* [Requirement]
Pictures do not belong in your copy. Repeat all the other data exactly.

Web interface edit records
Segment Open

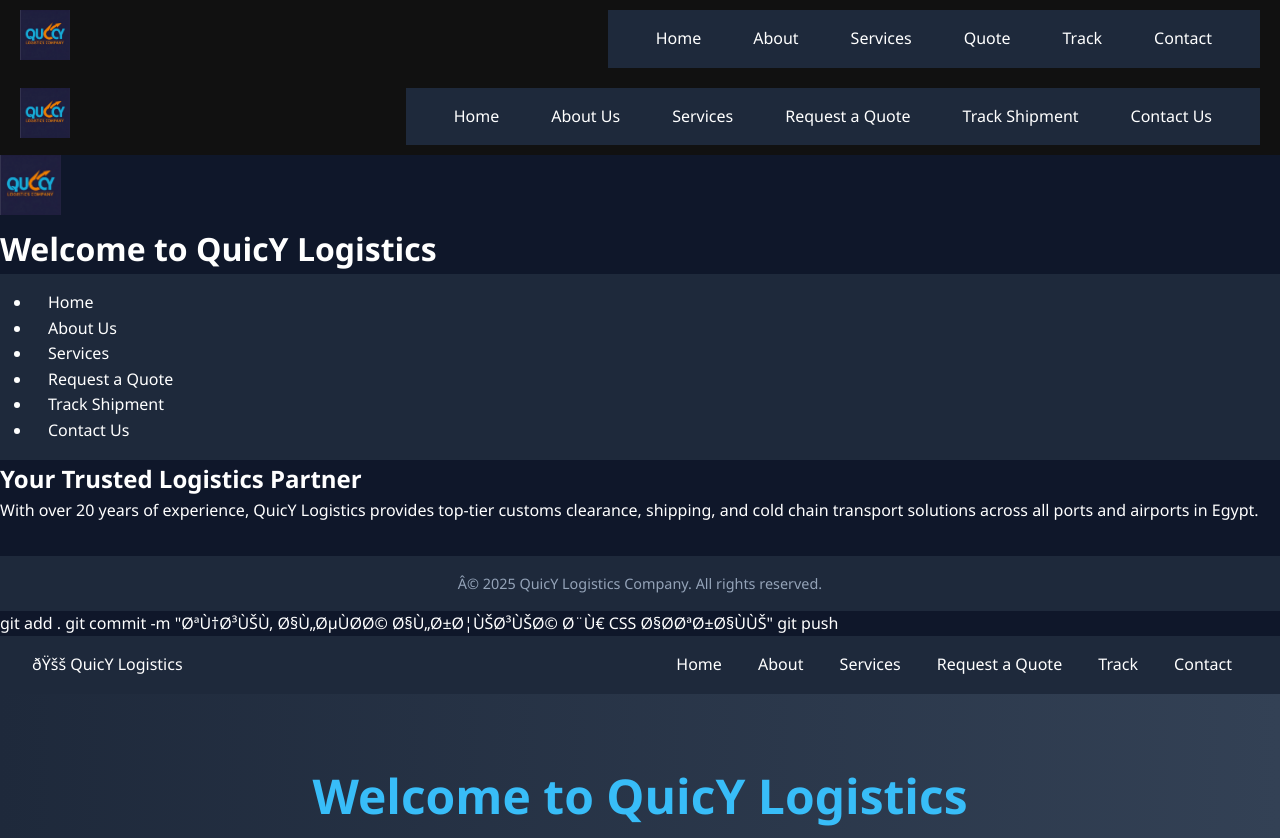
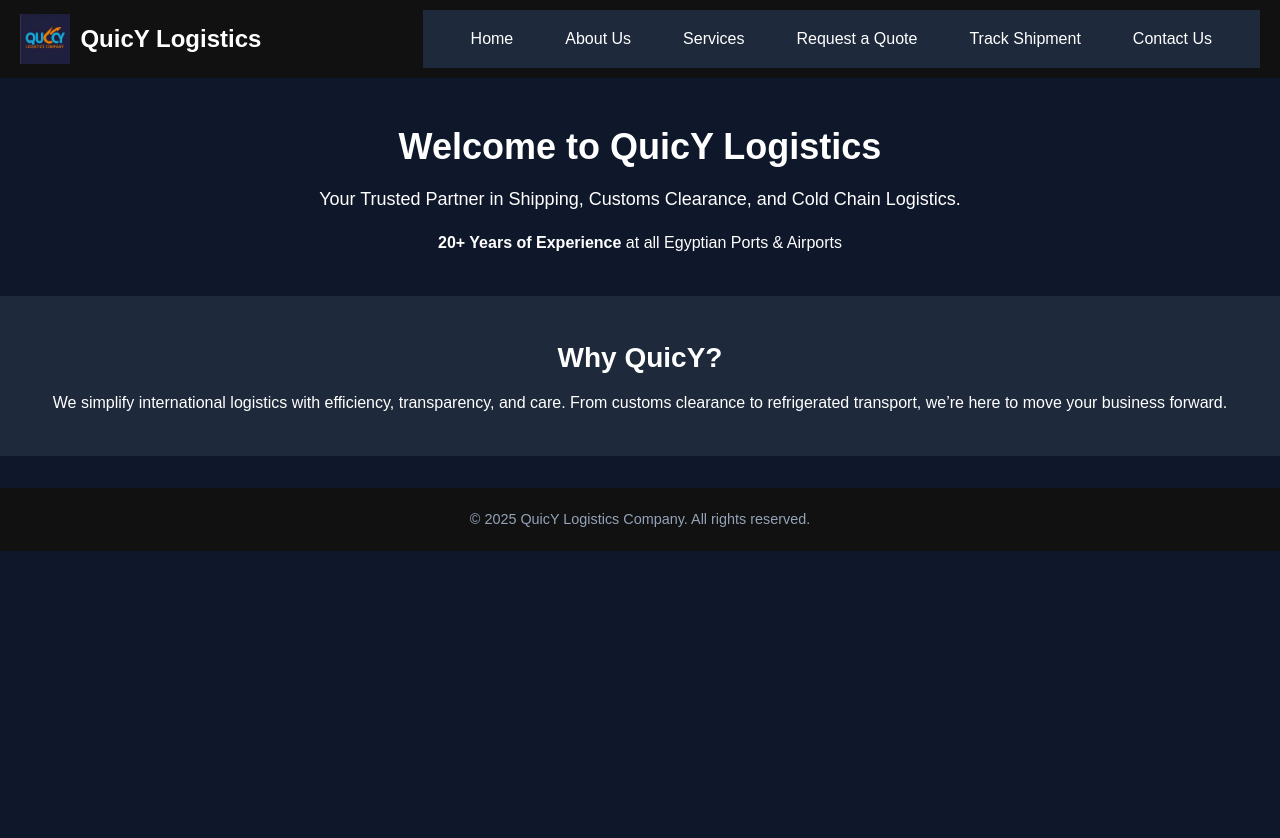
Before and after one commit to quicy-sit/quicy-logistics-site, a plain HTML site: page index.html in a window 1280 px wide. Shown: the top 838 px of the page. After the commit the page ends 800 px from the top, so only its background shows below. Drawn offline with Linux system fonts and the light colour scheme.

Commit message:
إضافة اللوجو في الهيدر

```diff
--- a/index.html
+++ b/index.html
@@ -1,78 +1,3 @@
-<!DOCTYPE html><header><header style="background-color: #111; padding: 10px 20px; display: flex; align-items: center; justify-content: space-between;">
-  <div>
-    <img src="images/logo.png" alt="QuicY Logistics Logo" style="height: 50px;">
-  </div>
-  <nav>
-    <ul style="list-style: none; display: flex; gap: 20px; margin: 0; padding: 0;">
-      <li><a href="index.html" style="color: white; text-decoration: none;">Home</a></li>
-      <li><a href="about.html" style="color: white; text-decoration: none;">About</a></li>
-      <li><a href="services.html" style="color: white; text-decoration: none;">Services</a></li>
-      <li><a href="quote.html" style="color: white; text-decoration: none;">Quote</a></li>
-      <li><a href="track.html" style="color: white; text-decoration: none;">Track</a></li>
-      <li><a href="contact.html" style="color: white; text-decoration: none;">Contact</a></li>
-    </ul>
-  </nav>
-</header>
-<header style="background-color: #111; padding: 10px 20px; display: flex; align-items: center; justify-content: space-between;">
-  <div>
-    <img src="images/logo.png" alt="QuicY Logistics Logo" style="height: 50px;">
-  </div>
-  <nav>
-    <ul style="list-style: none; display: flex; gap: 20px; margin: 0; padding: 0;">
-      <li><a href="index.html" style="color: white; text-decoration: none;">Home</a></li>
-      <li><a href="about.html" style="color: white; text-decoration: none;">About Us</a></li>
-      <li><a href="services.html" style="color: white; text-decoration: none;">Services</a></li>
-      <li><a href="quote.html" style="color: white; text-decoration: none;">Request a Quote</a></li>
-      <li><a href="track.html" style="color: white; text-decoration: none;">Track Shipment</a></li>
-      <li><a href="contact.html" style="color: white; text-decoration: none;">Contact Us</a></li>
-    </ul>
-  </nav>
-</header>
-
-  <img src="images/logo.png" alt="QuicY Logistics Logo" style="height: 60px;">
-</header>
-
-<html lang="en">
-<head>
-  <meta charset="UTF-8" />
-  <meta name="viewport" content="width=device-width, initial-scale=1.0" />
-  <title>QuicY Logistics</title>
-  <link rel="stylesheet" href="css/style.css" />
-</head>
-<body>
-  <header>
-    <h1>Welcome to QuicY Logistics</h1>
-    <nav>
-      <ul>
-        <li><a href="index.html">Home</a></li>
-        <li><a href="about.html">About Us</a></li>
-        <li><a href="services.html">Services</a></li>
-        <li><a href="quote.html">Request a Quote</a></li>
-        <li><a href="track.html">Track Shipment</a></li>
-        <li><a href="contact.html">Contact Us</a></li>
-      </ul>
-    </nav>
-  </header>
-
-  <main>
-    <section>
-      <h2>Your Trusted Logistics Partner</h2>
-      <p>
-        With over 20 years of experience, QuicY Logistics provides top-tier customs clearance, shipping, and cold chain transport solutions across all ports and airports in Egypt.
-      </p>
-    </section>
-  </main>
-
-  <footer>
-    <p>© 2025 QuicY Logistics Company. All rights reserved.</p>
-  </footer>
-
-  <script src="js/main.js"></script>
-</body>
-</html>
-git add .
-git commit -m "تنسيق الصفحة الرئيسية بـ CSS احترافي"
-git push
 <!DOCTYPE html>
 <html lang="en">
 <head>
@@ -81,56 +6,43 @@ git push
   <title>QuicY Logistics</title>
   <link rel="stylesheet" href="css/style.css" />
 </head>
-<body>
+<body style="margin: 0; font-family: Arial, sans-serif; background-color: #0f172a; color: white;">
 
-  <!-- Navigation -->
-  <nav>
-    <div class="logo">🚚 QuicY Logistics</div>
-    <div class="nav-links">
-      <a href="index.html">Home</a>
-      <a href="about.html">About</a>
-      <a href="services.html">Services</a>
-      <a href="quote.html">Request a Quote</a>
-      <a href="track.html">Track</a>
-      <a href="contact.html">Contact</a>
+  <!-- Header -->
+  <header style="background-color: #111; padding: 10px 20px; display: flex; align-items: center; justify-content: space-between;">
+    <div style="display: flex; align-items: center;">
+      <img src="images/logo.png" alt="QuicY Logistics Logo" style="height: 50px; margin-right: 10px;">
+      <h1 style="font-size: 24px; color: white;">QuicY Logistics</h1>
     </div>
-  </nav>
+    <nav>
+      <ul style="list-style: none; display: flex; gap: 20px; margin: 0; padding: 0;">
+        <li><a href="index.html" style="color: white; text-decoration: none;">Home</a></li>
+        <li><a href="about.html" style="color: white; text-decoration: none;">About Us</a></li>
+        <li><a href="services.html" style="color: white; text-decoration: none;">Services</a></li>
+        <li><a href="quote.html" style="color: white; text-decoration: none;">Request a Quote</a></li>
+        <li><a href="track.html" style="color: white; text-decoration: none;">Track Shipment</a></li>
+        <li><a href="contact.html" style="color: white; text-decoration: none;">Contact Us</a></li>
+      </ul>
+    </nav>
+  </header>
 
   <!-- Hero Section -->
-  <section class="hero">
-    <h1>Welcome to QuicY Logistics</h1>
-    <p>Your Trusted Partner in Shipping, Customs Clearance, and Cold Chain Logistics.</p>
+  <section style="padding: 40px 20px; text-align: center;">
+    <h2 style="font-size: 36px; margin-bottom: 10px;">Welcome to QuicY Logistics</h2>
+    <p style="font-size: 18px;">Your Trusted Partner in Shipping, Customs Clearance, and Cold Chain Logistics.</p>
     <p style="margin-top: 1rem;"><strong>20+ Years of Experience</strong> at all Egyptian Ports & Airports</p>
   </section>
 
   <!-- About Section -->
-  <section class="hero" style="background-color:#0f172a;">
-    <h2>Why QuicY?</h2>
-    <p>We simplify international logistics with efficiency, transparency, and care. From customs clearance to refrigerated transport, we’re here to move your business forward.</p>
+  <section style="padding: 40px 20px; background-color: #1e293b; text-align: center;">
+    <h2 style="font-size: 28px; margin-bottom: 10px;">Why QuicY?</h2>
+    <p style="font-size: 16px;">We simplify international logistics with efficiency, transparency, and care. From customs clearance to refrigerated transport, we’re here to move your business forward.</p>
   </section>
 
   <!-- Footer -->
-  <footer>
-    &copy; 2025 QuicY Logistics Company. All rights reserved.
+  <footer style="background-color: #111; padding: 20px; text-align: center;">
+    <p>© 2025 QuicY Logistics Company. All rights reserved.</p>
   </footer>
 
 </body>
 </html>
-<header class="header">
-  <div class="container" style="display: flex; align-items: center; justify-content: space-between;">
-    <div class="logo" style="display: flex; align-items: center;">
-      <img src="images/logo.png" alt="QuicY Logo" style="height: 50px; margin-right: 10px;">
-      <h1 style="color: white; font-size: 24px;">QuicY Logistics</h1>
-    </div>
-    <nav>
-      <ul style="display: flex; gap: 20px; list-style: none; margin: 0; padding: 0;">
-        <li><a href="index.html">Home</a></li>
-        <li><a href="about.html">About Us</a></li>
-        <li><a href="services.html">Services</a></li>
-        <li><a href="quote.html">Request a Quote</a></li>
-        <li><a href="track.html">Track Shipment</a></li>
-        <li><a href="contact.html">Contact Us</a></li>
-      </ul>
-    </nav>
-  </div>
-</header>
```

Segment Closed

* [Answer]
Before and after one commit to quicy-sit/quicy-logistics-site, a plain HTML site: page index.html in a window 1280 px wide. Shown: the top 838 px of the page. After the commit the page ends 800 px from the top, so only its background shows below. Drawn offline with Linux system fonts and the light colour scheme.

Commit message:
إضافة اللوجو في الهيدر

```diff
--- a/index.html
+++ b/index.html
@@ -1,78 +1,3 @@
-<!DOCTYPE html><header><header style="background-color: #111; padding: 10px 20px; display: flex; align-items: center; justify-content: space-between;">
-  <div>
-    <img src="images/logo.png" alt="QuicY Logistics Logo" style="height: 50px;">
-  </div>
-  <nav>
-    <ul style="list-style: none; display: flex; gap: 20px; margin: 0; padding: 0;">
-      <li><a href="index.html" style="color: white; text-decoration: none;">Home</a></li>
-      <li><a href="about.html" style="color: white; text-decoration: none;">About</a></li>
-      <li><a href="services.html" style="color: white; text-decoration: none;">Services</a></li>
-      <li><a href="quote.html" style="color: white; text-decoration: none;">Quote</a></li>
-      <li><a href="track.html" style="color: white; text-decoration: none;">Track</a></li>
-      <li><a href="contact.html" style="color: white; text-decoration: none;">Contact</a></li>
-    </ul>
-  </nav>
-</header>
-<header style="background-color: #111; padding: 10px 20px; display: flex; align-items: center; justify-content: space-between;">
-  <div>
-    <img src="images/logo.png" alt="QuicY Logistics Logo" style="height: 50px;">
-  </div>
-  <nav>
-    <ul style="list-style: none; display: flex; gap: 20px; margin: 0; padding: 0;">
-      <li><a href="index.html" style="color: white; text-decoration: none;">Home</a></li>
-      <li><a href="about.html" style="color: white; text-decoration: none;">About Us</a></li>
-      <li><a href="services.html" style="color: white; text-decoration: none;">Services</a></li>
-      <li><a href="quote.html" style="color: white; text-decoration: none;">Request a Quote</a></li>
-      <li><a href="track.html" style="color: white; text-decoration: none;">Track Shipment</a></li>
-      <li><a href="contact.html" style="color: white; text-decoration: none;">Contact Us</a></li>
-    </ul>
-  </nav>
-</header>
-
-  <img src="images/logo.png" alt="QuicY Logistics Logo" style="height: 60px;">
-</header>
-
-<html lang="en">
-<head>
-  <meta charset="UTF-8" />
-  <meta name="viewport" content="width=device-width, initial-scale=1.0" />
-  <title>QuicY Logistics</title>
-  <link rel="stylesheet" href="css/style.css" />
-</head>
-<body>
-  <header>
-    <h1>Welcome to QuicY Logistics</h1>
-    <nav>
-      <ul>
-        <li><a href="index.html">Home</a></li>
-        <li><a href="about.html">About Us</a></li>
-        <li><a href="services.html">Services</a></li>
-        <li><a href="quote.html">Request a Quote</a></li>
-        <li><a href="track.html">Track Shipment</a></li>
-        <li><a href="contact.html">Contact Us</a></li>
-      </ul>
-    </nav>
-  </header>
-
-  <main>
-    <section>
-      <h2>Your Trusted Logistics Partner</h2>
-      <p>
-        With over 20 years of experience, QuicY Logistics provides top-tier customs clearance, shipping, and cold chain transport solutions across all ports and airports in Egypt.
-      </p>
-    </section>
-  </main>
-
-  <footer>
-    <p>© 2025 QuicY Logistics Company. All rights reserved.</p>
-  </footer>
-
-  <script src="js/main.js"></script>
-</body>
-</html>
-git add .
-git commit -m "تنسيق الصفحة الرئيسية بـ CSS احترافي"
-git push
 <!DOCTYPE html>
 <html lang="en">
 <head>
@@ -81,56 +6,43 @@ git push
   <title>QuicY Logistics</title>
   <link rel="stylesheet" href="css/style.css" />
 </head>
-<body>
+<body style="margin: 0; font-family: Arial, sans-serif; background-color: #0f172a; color: white;">
 
-  <!-- Navigation -->
-  <nav>
-    <div class="logo">🚚 QuicY Logistics</div>
-    <div class="nav-links">
-      <a href="index.html">Home</a>
-      <a href="about.html">About</a>
-      <a href="services.html">Services</a>
-      <a href="quote.html">Request a Quote</a>
-      <a href="track.html">Track</a>
-      <a href="contact.html">Contact</a>
+  <!-- Header -->
+  <header style="background-color: #111; padding: 10px 20px; display: flex; align-items: center; justify-content: space-between;">
+    <div style="display: flex; align-items: center;">
+      <img src="images/logo.png" alt="QuicY Logistics Logo" style="height: 50px; margin-right: 10px;">
+      <h1 style="font-size: 24px; color: white;">QuicY Logistics</h1>
     </div>
-  </nav>
+    <nav>
+      <ul style="list-style: none; display: flex; gap: 20px; margin: 0; padding: 0;">
+        <li><a href="index.html" style="color: white; text-decoration: none;">Home</a></li>
+        <li><a href="about.html" style="color: white; text-decoration: none;">About Us</a></li>
+        <li><a href="services.html" style="color: white; text-decoration: none;">Services</a></li>
+        <li><a href="quote.html" style="color: white; text-decoration: none;">Request a Quote</a></li>
+        <li><a href="track.html" style="color: white; text-decoration: none;">Track Shipment</a></li>
+        <li><a href="contact.html" style="color: white; text-decoration: none;">Contact Us</a></li>
+      </ul>
+    </nav>
+  </header>
 
   <!-- Hero Section -->
-  <section class="hero">
-    <h1>Welcome to QuicY Logistics</h1>
-    <p>Your Trusted Partner in Shipping, Customs Clearance, and Cold Chain Logistics.</p>
+  <section style="padding: 40px 20px; text-align: center;">
+    <h2 style="font-size: 36px; margin-bottom: 10px;">Welcome to QuicY Logistics</h2>
+    <p style="font-size: 18px;">Your Trusted Partner in Shipping, Customs Clearance, and Cold Chain Logistics.</p>
     <p style="margin-top: 1rem;"><strong>20+ Years of Experience</strong> at all Egyptian Ports & Airports</p>
   </section>
 
   <!-- About Section -->
-  <section class="hero" style="background-color:#0f172a;">
-    <h2>Why QuicY?</h2>
-    <p>We simplify international logistics with efficiency, transparency, and care. From customs clearance to refrigerated transport, we’re here to move your business forward.</p>
+  <section style="padding: 40px 20px; background-color: #1e293b; text-align: center;">
+    <h2 style="font-size: 28px; margin-bottom: 10px;">Why QuicY?</h2>
+    <p style="font-size: 16px;">We simplify international logistics with efficiency, transparency, and care. From customs clearance to refrigerated transport, we’re here to move your business forward.</p>
   </section>
 
   <!-- Footer -->
-  <footer>
-    &copy; 2025 QuicY Logistics Company. All rights reserved.
+  <footer style="background-color: #111; padding: 20px; text-align: center;">
+    <p>© 2025 QuicY Logistics Company. All rights reserved.</p>
   </footer>
 
 </body>
 </html>
-<header class="header">
-  <div class="container" style="display: flex; align-items: center; justify-content: space-between;">
-    <div class="logo" style="display: flex; align-items: center;">
-      <img src="images/logo.png" alt="QuicY Logo" style="height: 50px; margin-right: 10px;">
-      <h1 style="color: white; font-size: 24px;">QuicY Logistics</h1>
-    </div>
-    <nav>
-      <ul style="display: flex; gap: 20px; list-style: none; margin: 0; padding: 0;">
-        <li><a href="index.html">Home</a></li>
-        <li><a href="about.html">About Us</a></li>
-        <li><a href="services.html">Services</a></li>
-        <li><a href="quote.html">Request a Quote</a></li>
-        <li><a href="track.html">Track Shipment</a></li>
-        <li><a href="contact.html">Contact Us</a></li>
-      </ul>
-    </nav>
-  </div>
-</header>
```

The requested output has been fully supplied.